Edit difference data:
Content starts

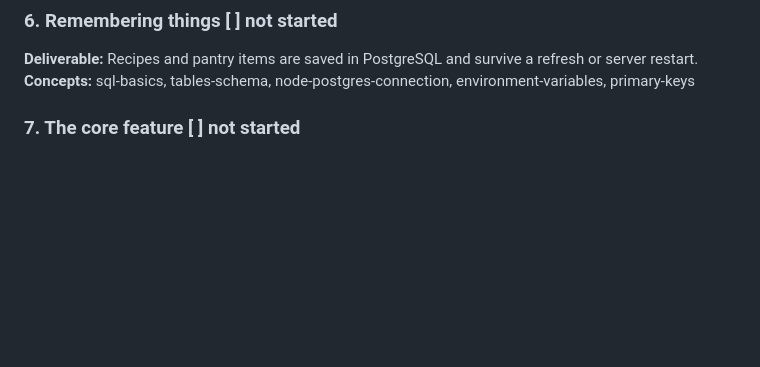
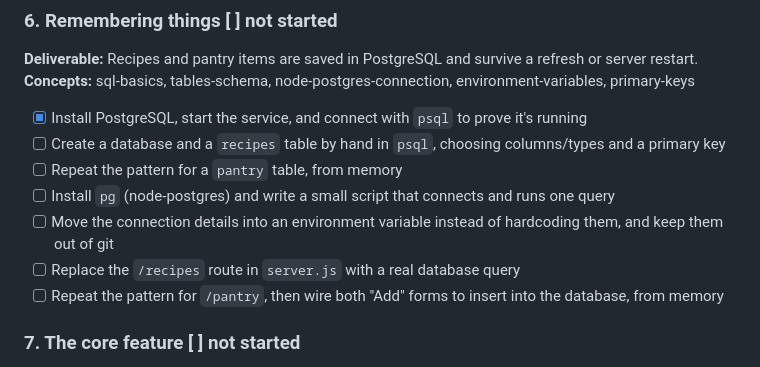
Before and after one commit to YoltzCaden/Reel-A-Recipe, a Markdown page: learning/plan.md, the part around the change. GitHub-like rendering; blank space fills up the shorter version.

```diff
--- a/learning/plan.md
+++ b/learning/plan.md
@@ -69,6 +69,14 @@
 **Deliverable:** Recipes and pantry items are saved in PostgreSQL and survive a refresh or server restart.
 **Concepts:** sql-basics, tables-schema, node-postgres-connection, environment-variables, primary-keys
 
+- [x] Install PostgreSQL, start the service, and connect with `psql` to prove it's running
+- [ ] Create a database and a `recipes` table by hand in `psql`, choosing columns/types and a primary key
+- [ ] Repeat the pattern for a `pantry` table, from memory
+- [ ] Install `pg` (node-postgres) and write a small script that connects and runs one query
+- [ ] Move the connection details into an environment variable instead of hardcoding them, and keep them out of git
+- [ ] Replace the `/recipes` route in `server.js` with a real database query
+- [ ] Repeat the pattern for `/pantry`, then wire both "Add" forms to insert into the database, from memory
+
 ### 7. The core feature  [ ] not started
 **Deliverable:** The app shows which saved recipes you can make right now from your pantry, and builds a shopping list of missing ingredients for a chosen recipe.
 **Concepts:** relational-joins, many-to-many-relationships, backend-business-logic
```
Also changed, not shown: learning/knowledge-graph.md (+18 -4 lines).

Content ends

Locate the word "learning" in the records above, and return each line that has it.

Before and after one commit to YoltzCaden/Reel-A-Recipe, a Markdown page: learning/plan.md, the part around the change. GitHub-like rendering; blank space fills up the shorter version.
--- a/learning/plan.md
+++ b/learning/plan.md
Also changed, not shown: learning/knowledge-graph.md (+18 -4 lines).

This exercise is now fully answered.